“We had two beagles escape on a Saturday night,” he says. “We chased them but couldn’t catch them, and the next morning, just as we finished feeding and cleaning up, here they came – I guess they figured out they were treated better here than they were out on their own.”
Unlike most government offices, the pound is a financially self-sustaining agency.
“In the past, the Commissioners had to take money from the general fund to put into the dog pound to sustain it throughout the year,” says Swayne. “But, last year they didn’t have to put any money into the kennel because tag sells and adoptions sustained our budget, and this year it’s going to do the same thing.”
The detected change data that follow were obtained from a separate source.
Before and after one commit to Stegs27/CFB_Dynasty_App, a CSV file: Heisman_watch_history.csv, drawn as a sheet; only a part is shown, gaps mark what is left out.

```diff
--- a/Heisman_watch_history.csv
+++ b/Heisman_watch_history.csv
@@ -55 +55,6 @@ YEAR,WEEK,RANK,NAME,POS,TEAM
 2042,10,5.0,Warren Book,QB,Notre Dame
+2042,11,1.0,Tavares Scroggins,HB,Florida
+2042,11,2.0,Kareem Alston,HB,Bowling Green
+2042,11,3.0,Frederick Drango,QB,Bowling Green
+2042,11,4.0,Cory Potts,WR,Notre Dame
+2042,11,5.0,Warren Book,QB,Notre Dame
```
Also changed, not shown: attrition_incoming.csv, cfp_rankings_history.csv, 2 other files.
Despite being in the black financially, Swayne says the agency is desperate for volunteer workers.
“We’re always looking for volunteers – we’d love to have people that come every week,” he says. “It’s not just always about cleaning the kennels, it’s also about getting the dogs out and walking them, taking pictures to put on Petfinder, answering the phone, and spreading the word that we have dogs here that are adoptable.”
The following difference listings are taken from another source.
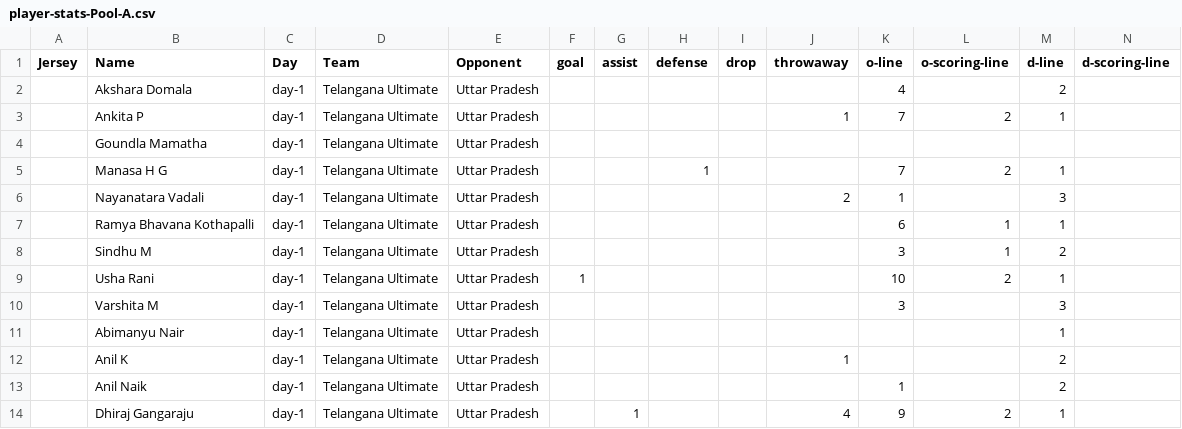
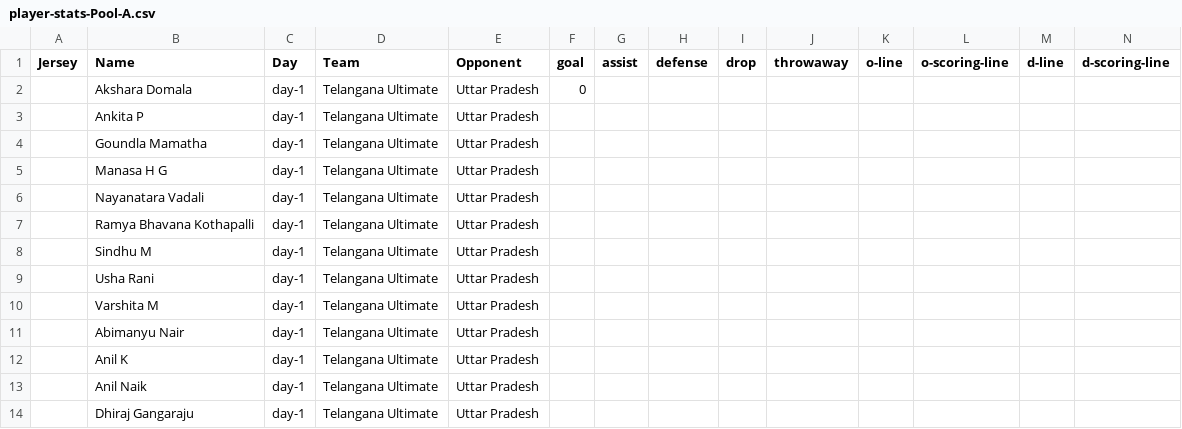
Before and after one commit to india-ultimate/fantasy, a CSV file: data/player-stats-Pool-A.csv, drawn as a sheet; only a part is shown; the diff covers the shown part only.

Commit message:
Auto update data for the website

```diff
--- a/data/player-stats-Pool-A.csv
+++ b/data/player-stats-Pool-A.csv
@@ -1,14 +1,14 @@
 "Jersey","Name","Day","Team","Opponent","goal","assist","defense","drop","throwaway","o-line","o-scoring-line","d-line","d-scoring-line"
-"","Akshara Domala","day-1","Telangana Ultimate","Uttar Pradesh","","","","","","4","","2",""
-"","Ankita P","day-1","Telangana Ultimate","Uttar Pradesh","","","","","1","7","2","1",""
+"","Akshara Domala","day-1","Telangana Ultimate","Uttar Pradesh","0","","","","","","","",""
+"","Ankita P","day-1","Telangana Ultimate","Uttar Pradesh","","","","","","","","",""
 "","Goundla Mamatha","day-1","Telangana Ultimate","Uttar Pradesh","","","","","","","","",""
-"","Manasa H G","day-1","Telangana Ultimate","Uttar Pradesh","","","1","","","7","2","1",""
-"","Nayanatara Vadali","day-1","Telangana Ultimate","Uttar Pradesh","","","","","2","1","","3",""
-"","Ramya Bhavana Kothapalli","day-1","Telangana Ultimate","Uttar Pradesh","","","","","","6","1","1",""
-"","Sindhu M","day-1","Telangana Ultimate","Uttar Pradesh","","","","","","3","1","2",""
-"","Usha Rani","day-1","Telangana Ultimate","Uttar Pradesh","1","","","","","10","2","1",""
-"","Varshita M","day-1","Telangana Ultimate","Uttar Pradesh","","","","","","3","","3",""
-"","Abimanyu Nair","day-1","Telangana Ultimate","Uttar Pradesh","","","","","","","","1",""
-"","Anil K","day-1","Telangana Ultimate","Uttar Pradesh","","","","","1","","","2",""
-"","Anil Naik","day-1","Telangana Ultimate","Uttar Pradesh","","","","","","1","","2",""
-"","Dhiraj Gangaraju","day-1","Telangana Ultimate","Uttar Pradesh","","1","","","4","9","2","1",""
+"","Manasa H G","day-1","Telangana Ultimate","Uttar Pradesh","","","","","","","","",""
+"","Nayanatara Vadali","day-1","Telangana Ultimate","Uttar Pradesh","","","","","","","","",""
+"","Ramya Bhavana Kothapalli","day-1","Telangana Ultimate","Uttar Pradesh","","","","","","","","",""
+"","Sindhu M","day-1","Telangana Ultimate","Uttar Pradesh","","","","","","","","",""
+"","Usha Rani","day-1","Telangana Ultimate","Uttar Pradesh","","","","","","","","",""
+"","Varshita M","day-1","Telangana Ultimate","Uttar Pradesh","","","","","","","","",""
+"","Abimanyu Nair","day-1","Telangana Ultimate","Uttar Pradesh","","","","","","","","",""
+"","Anil K","day-1","Telangana Ultimate","Uttar Pradesh","","","","","","","","",""
+"","Anil Naik","day-1","Telangana Ultimate","Uttar Pradesh","","","","","","","","",""
+"","Dhiraj Gangaraju","day-1","Telangana Ultimate","Uttar Pradesh","","","","","","","","",""
```
Also changed, not shown: 23 edited cells elsewhere in this file, 2 other files.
Anyone interested in volunteering at the pound can fill out an application which must first be approved by the County Commissioner’s office.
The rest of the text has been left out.